Scientists from ExxonMobil, the Georgia Institute of Technology and Imperial College of London have published joint research on potential breakthroughs in a new membrane technology that could reduce emissions and energy intensity associated with refining crude oil. Laboratory tests indicate the patent-pending membrane could be used to replace some heat-intensive distillation at refineries in the years ahead.
- Research published in international peer-reviewed journal, Science
Results of the research were published today in the international peer-reviewed journal, Science.
“Through collaboration with strong academic institutions like Georgia Tech and Imperial, we are constantly working to develop the lower-emissions energy solutions of the future,” said Vijay Swarup, vice president of research and development at ExxonMobil Research and Engineering Company.
“Inspired by reverse osmosis technology that has reduced energy intensity tenfold for water purification, we decided to look into ways to use new materials for liquids separation, which if brought to industrial scale, could significantly reduce associated greenhouse gas emissions,” said Swarup. “This is one of many new materials ExxonMobil is researching to reduce energy intensity and CO2 in our operations.”
The research successfully demonstrated that naphtha and kerosene—the primary components of gasoline and jet fuel—can be separated from light crude oil using pressure instead of heat, reducing emissions and energy consumption significantly compared to traditional, heat-based distillation methods.
Since 2014, the team of scientists has worked to identify advanced membranes to separate light shale crude oil using significantly less energy than used in typical refining processes. In the gasoline and jet fuel range, the membranes developed by the team are twice as effective as the most selective commercial membranes in use today.

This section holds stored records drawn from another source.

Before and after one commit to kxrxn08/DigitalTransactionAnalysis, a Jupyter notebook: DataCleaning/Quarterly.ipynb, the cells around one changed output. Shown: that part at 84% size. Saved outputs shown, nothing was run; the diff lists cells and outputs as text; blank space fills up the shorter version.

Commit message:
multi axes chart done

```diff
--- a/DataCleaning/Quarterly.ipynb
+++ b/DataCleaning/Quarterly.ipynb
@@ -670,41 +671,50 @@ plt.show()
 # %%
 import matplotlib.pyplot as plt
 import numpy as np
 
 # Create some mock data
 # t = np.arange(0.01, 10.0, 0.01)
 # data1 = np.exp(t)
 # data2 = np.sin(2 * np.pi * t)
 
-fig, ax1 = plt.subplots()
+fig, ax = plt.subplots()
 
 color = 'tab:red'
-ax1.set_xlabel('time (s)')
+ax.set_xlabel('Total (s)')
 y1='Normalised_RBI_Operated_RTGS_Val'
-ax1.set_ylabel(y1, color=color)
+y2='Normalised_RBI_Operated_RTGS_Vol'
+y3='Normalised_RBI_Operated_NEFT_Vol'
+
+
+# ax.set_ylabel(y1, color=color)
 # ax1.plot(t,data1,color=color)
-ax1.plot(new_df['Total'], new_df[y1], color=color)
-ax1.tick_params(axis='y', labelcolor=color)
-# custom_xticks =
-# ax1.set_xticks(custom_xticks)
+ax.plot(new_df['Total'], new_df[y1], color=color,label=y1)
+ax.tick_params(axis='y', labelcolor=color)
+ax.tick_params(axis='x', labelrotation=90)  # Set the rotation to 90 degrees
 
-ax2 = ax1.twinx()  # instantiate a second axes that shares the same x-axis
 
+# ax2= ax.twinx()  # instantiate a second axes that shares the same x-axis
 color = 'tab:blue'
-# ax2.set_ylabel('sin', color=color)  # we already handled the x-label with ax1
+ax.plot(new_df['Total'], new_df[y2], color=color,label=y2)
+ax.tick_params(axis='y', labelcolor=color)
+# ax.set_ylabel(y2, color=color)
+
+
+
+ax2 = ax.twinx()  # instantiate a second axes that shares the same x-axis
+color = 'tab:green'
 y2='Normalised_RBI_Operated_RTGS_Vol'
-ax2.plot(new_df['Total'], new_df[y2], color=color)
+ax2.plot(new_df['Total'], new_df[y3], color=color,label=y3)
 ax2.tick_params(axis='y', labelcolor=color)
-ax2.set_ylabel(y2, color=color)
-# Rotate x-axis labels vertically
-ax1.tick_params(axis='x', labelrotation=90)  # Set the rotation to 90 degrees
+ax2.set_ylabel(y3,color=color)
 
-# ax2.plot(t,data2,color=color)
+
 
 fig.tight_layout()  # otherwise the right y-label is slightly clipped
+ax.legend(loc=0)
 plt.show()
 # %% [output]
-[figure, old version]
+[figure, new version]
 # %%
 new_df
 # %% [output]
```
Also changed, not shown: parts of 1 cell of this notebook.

“This membrane technology was developed by a diverse team of scientists and engineers using a ‘multi-scale’ approach that ranges from the molecular-scale to realistic membrane devices,” said Ryan Lively, the John H. Woody faculty fellow and associate professor in Georgia Tech’s School of Chemical & Biomolecular Engineering.
“It’s rare that chemists have the chance to participate in both inventing new molecules and applying them to solve real-world problems. In this case, it really took a whole village of differing expertise to bring to fruition a new approach for separating the components of crude oil using much less energy than before,” said M.G. Finn, Chair of the School of Chemistry & Biochemistry at Georgia Tech and a joint lead of the study along with Lively.
Additional research and development will be needed to progress this technology to industrial scale.
“We have the foundational experience of bringing organic solvent nanofiltration, a membrane technology becoming widely used in pharmaceuticals and chemicals industries, to market,” said Andrew Livingston, professor of chemical engineering at Imperial. “We worked extensively with ExxonMobil and Georgia Tech to demonstrate the potential scalability of this technology.”
Since 2000, ExxonMobil has invested approximately $10 billion in projects to research, develop and deploy lower-emission energy solutions. The company also continues to expand collaborative efforts with more than 80 universities, five energy centers and multiple private sector partners around the world to explore next-generation energy technologies.
The researchers on the technology as written in Science include Neel Rangnekar, J.R. Johnson, Scott Hoy and Benjamin McCool from ExxonMobil; Kirstie Thompson, Ronita Mathias, Ryan Lively and M.G. Finn from Georgia Institute of Technology; Daeok Kim, Jihoon Kim, Irene Bechis, Andrew Tarzia and Kim Jelfs from Imperial College London; and Andrew Livingston, concurrently with Imperial and Queen Mary University of London.